Here's an undeniable fact about fat: it tastes great. And that's not the only reason it's invaluable in the kitchen. Fat gives fried foods a crisp crust and baked goods a tender crumb. The recipes by test-kitchen associate Grace Parisi on the following pages, which range from intensely flavorful porcini meatballs on pasta to a delicate spiced crumb cake, wouldn't be as moist and delectable as they are if fat weren't included in their ingredient lists.
Of course, there's a problem with fat. To most Americans, it's become public health enemy number one. And nutritionists' recommendation that fat make up no more than 30 percent of the calories in one's daily diet has turned eating fatty foods into a guilty pleasure.

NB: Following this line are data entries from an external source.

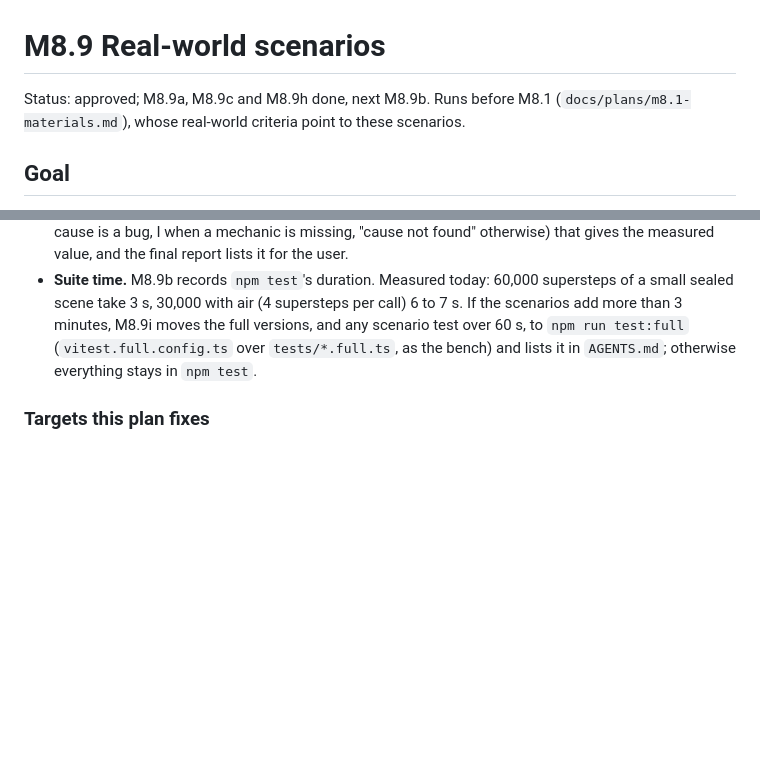
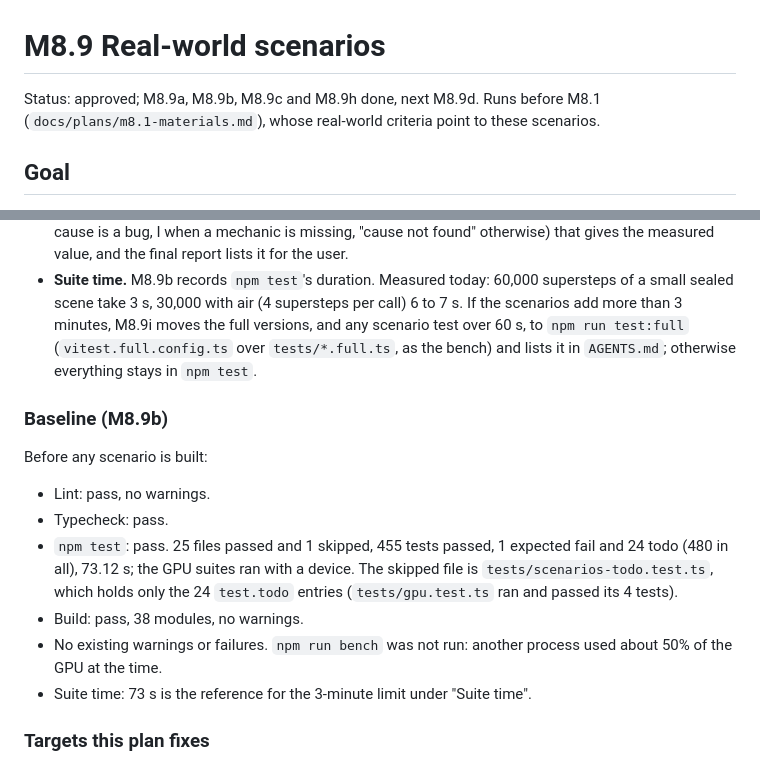
Before and after one commit to Pierre-Demessence/CorniSand, a Markdown page: docs/plans/m8.9-real-world-scenarios.md, 2 parts joined by grey strips. Rendered like a GitHub page; blank space fills up the shorter version.

Commit message:
docs(plans): M8.9b record the baseline before the scenarios
Lint, typecheck, npm test and build pass with no existing warnings or
failures; npm test takes 73.12 s with the GPU suites on a device.

Co-Authored-By: Claude Haiku 5.5 <noreply@anthropic.com>

```diff
--- a/docs/plans/m8.9-real-world-scenarios.md
+++ b/docs/plans/m8.9-real-world-scenarios.md
@@ -1,6 +1,6 @@
 # M8.9 Real-world scenarios
 
-Status: approved; M8.9a, M8.9c and M8.9h done, next M8.9b. Runs before M8.1 (`docs/plans/m8.1-materials.md`), whose real-world criteria point to these scenarios.
+Status: approved; M8.9a, M8.9b, M8.9c and M8.9h done, next M8.9d. Runs before M8.1 (`docs/plans/m8.1-materials.md`), whose real-world criteria point to these scenarios.
 
 ## Goal
 
@@ -78,6 +78,17 @@ Docs (M8.9a, M8.9i)
 - **Expected pass that misses** (AC4 to AC6, AC10, the renamed five): check the test by hand first (the calculation, the control, the measure). If it still misses, it waits on a new backlog line (B when the cause is a bug, I when a mechanic is missing, "cause not found" otherwise) that gives the measured value, and the final report lists it for the user.
 - **Suite time.** M8.9b records `npm test`'s duration. Measured today: 60,000 supersteps of a small sealed scene take 3 s, 30,000 with air (4 supersteps per call) 6 to 7 s. If the scenarios add more than 3 minutes, M8.9i moves the full versions, and any scenario test over 60 s, to `npm run test:full` (`vitest.full.config.ts` over `tests/*.full.ts`, as the bench) and lists it in `AGENTS.md`; otherwise everything stays in `npm test`.
 
+### Baseline (M8.9b)
+
+Before any scenario is built:
+
+- Lint: pass, no warnings.
+- Typecheck: pass.
+- `npm test`: pass. 25 files passed and 1 skipped, 455 tests passed, 1 expected fail and 24 todo (480 in all), 73.12 s; the GPU suites ran with a device. The skipped file is `tests/scenarios-todo.test.ts`, which holds only the 24 `test.todo` entries (`tests/gpu.test.ts` ran and passed its 4 tests).
+- Build: pass, 38 modules, no warnings.
+- No existing warnings or failures. `npm run bench` was not run: another process used about 50% of the GPU at the time.
+- Suite time: 73 s is the reference for the 3-minute limit under "Suite time".
+
 ### Targets this plan fixes
 
 - `heatedLayer`: measured at steady state, not in the first 30 s as the research proposed. A real layer above the threshold stirs only once its rolls have grown from small disturbances (each grows tenfold in some 10 s, so about a minute to full rolls, estimate), and the correlation below holds for the steady state. Both layers start from conduction's straight-line profile and are measured from 2 to 3 minutes (28,800 to 43,200 supersteps). Above the threshold (8 cells, 2 °C, Ra 36,780, Pr 7): Nu 3.2 to 3.3 by Hollands 1984 (both forms of its last term), so 2.6 to 4.0 (±20%, inferred: the correlation's scatter is not sourced). Setup: METAL plates about 70 rows each (they drift under a tenth of the difference over 3 min at Nu 3.3, estimate), WALL sides, a layer 64 cells wide, `air: false`. Measure: the change of the plates' heat content (C·T summed) over the window, over k ΔT / d, with ΔT from the plate rows touching the layer.
```
Also changed, not shown: other parts of docs/plans/m8.9-real-world-scenarios.md (+1 -1 lines).
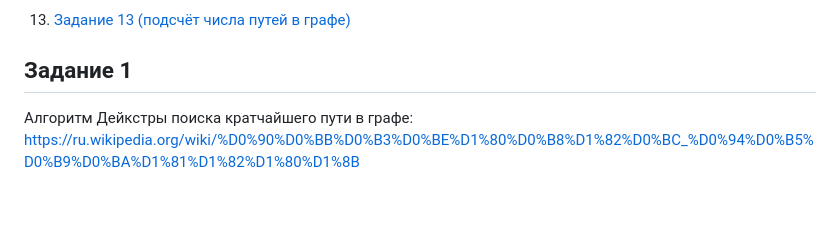
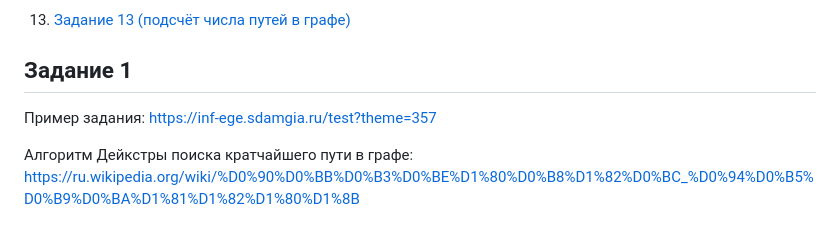
Before and after one commit to isbur-tutorship/inf-ege, a Markdown page: README.md, the part around the change. Rendered like a GitHub page; blank space fills up the shorter version.

```diff
--- a/README.md
+++ b/README.md
@@ -33,6 +33,9 @@ https://docs.google.com/document/d/1fA_n1nLFpfFNEIC6zR1P_ZO2egzA5m7RhJTEr0j4PSg/
 
 ## Задание 1
 
+Пример задания:
+https://inf-ege.sdamgia.ru/test?theme=357
+
 Алгоритм Дейкстры поиска кратчайшего пути в графе:
 https://ru.wikipedia.org/wiki/%D0%90%D0%BB%D0%B3%D0%BE%D1%80%D0%B8%D1%82%D0%BC_%D0%94%D0%B5%D0%B9%D0%BA%D1%81%D1%82%D1%80%D1%8B
 
```
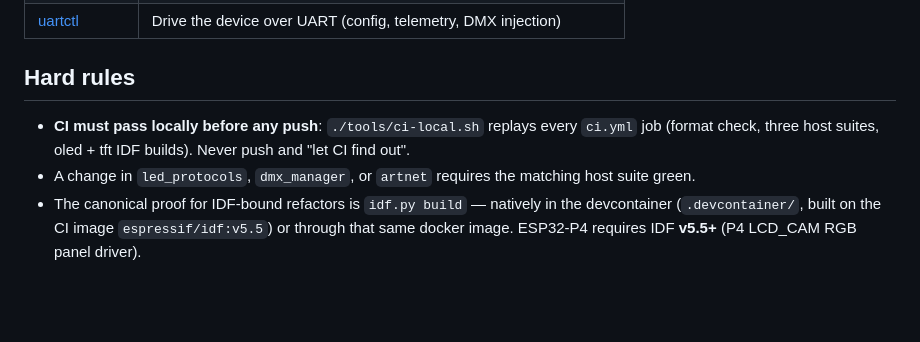
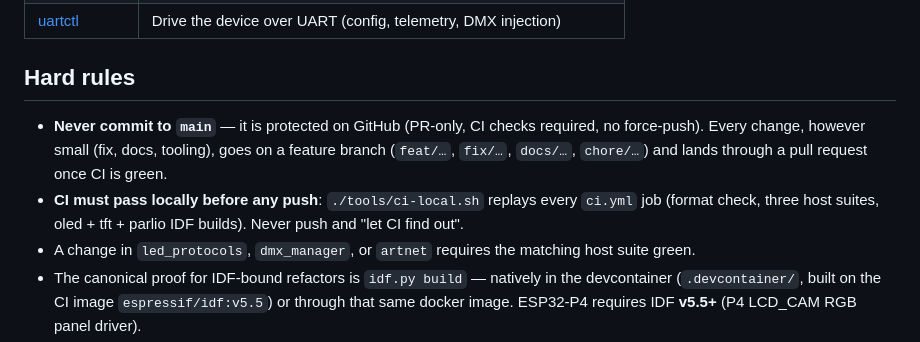
Before and after one commit to Lefix2/pixfrog, a Markdown page: AGENT.md, the part around the change. Rendered like a GitHub page; blank space fills up the shorter version.

Commit message:
docs: main is PR-only — always work on feature branches
main now carries a GitHub ruleset (PR required, CI status checks, no
force-push/deletion); AGENT.md hard rules updated accordingly.

Co-Authored-By: Claude Fable 5 <noreply@anthropic.com>

```diff
--- a/AGENT.md
+++ b/AGENT.md
@@ -56,9 +56,13 @@ Firmware for an 8-channel ArtNet → LED driver on ESP32-P4. Each channel drives
 
 ## Hard rules
 
+- **Never commit to `main`** — it is protected on GitHub (PR-only, CI checks
+  required, no force-push). Every change, however small (fix, docs, tooling),
+  goes on a feature branch (`feat/…`, `fix/…`, `docs/…`, `chore/…`) and lands
+  through a pull request once CI is green.
 - **CI must pass locally before any push**: `./tools/ci-local.sh` replays every
-  `ci.yml` job (format check, three host suites, oled + tft IDF builds). Never
-  push and "let CI find out".
+  `ci.yml` job (format check, three host suites, oled + tft + parlio IDF
+  builds). Never push and "let CI find out".
 - A change in `led_protocols`, `dmx_manager`, or `artnet` requires the matching
   host suite green.
 - The canonical proof for IDF-bound refactors is `idf.py build` — natively in
```
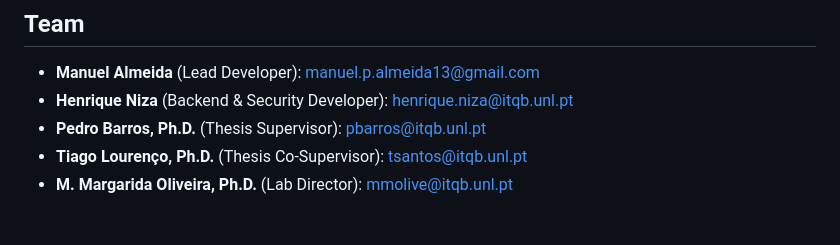
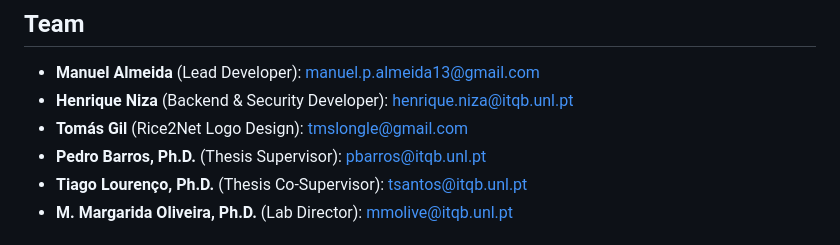
Before and after one commit to m13paiva/Rice2Net, a Markdown page: README.md, the part around the change. GitHub-like rendering.

Commit message:
added logo designer

```diff
--- a/README.md
+++ b/README.md
@@ -187,6 +187,7 @@ The data is stored in a Neo4j graph database. As illustrated in `db_structure.pn
 
 * **Manuel Almeida** (Lead Developer): manuel.p.almeida13@gmail.com
 * **Henrique Niza** (Backend & Security Developer): henrique.niza@itqb.unl.pt
+* **Tomás Gil** (Rice2Net Logo Design): tmslongle@gmail.com
 * **Pedro Barros, Ph.D.** (Thesis Supervisor): pbarros@itqb.unl.pt
 * **Tiago Lourenço, Ph.D.** (Thesis Co-Supervisor): tsantos@itqb.unl.pt
 * **M. Margarida Oliveira, Ph.D.** (Lab Director): mmolive@itqb.unl.pt
```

Perhaps it was inevitable that the anti-fat frenzy would have a backlash. Now a growing number of health experts believe that people who don't get enough of certain types of fat may run into trouble, and that--if the fats are chosen wisely--fat intake can healthfully go up to 35 percent. "The basic problem is that we're eating too much of the wrong kinds of fat and too little of the right ones," says William Connor, M.D., a professor of medicine in the division of clinical nutrition at Oregon Health Sciences University in Portland. The "wrong" kinds of fat still include the saturated type found in red meat, chicken skin and butter, as well as "trans" fat, the partially hydrogenated vegetable oil in margarine and other processed foods. But, Connor explains, Americans also get too much of a fat long considered beneficial: omega-6, a polyunsaturated fat that's a constituent of corn oil, safflower oil and sunflower oil.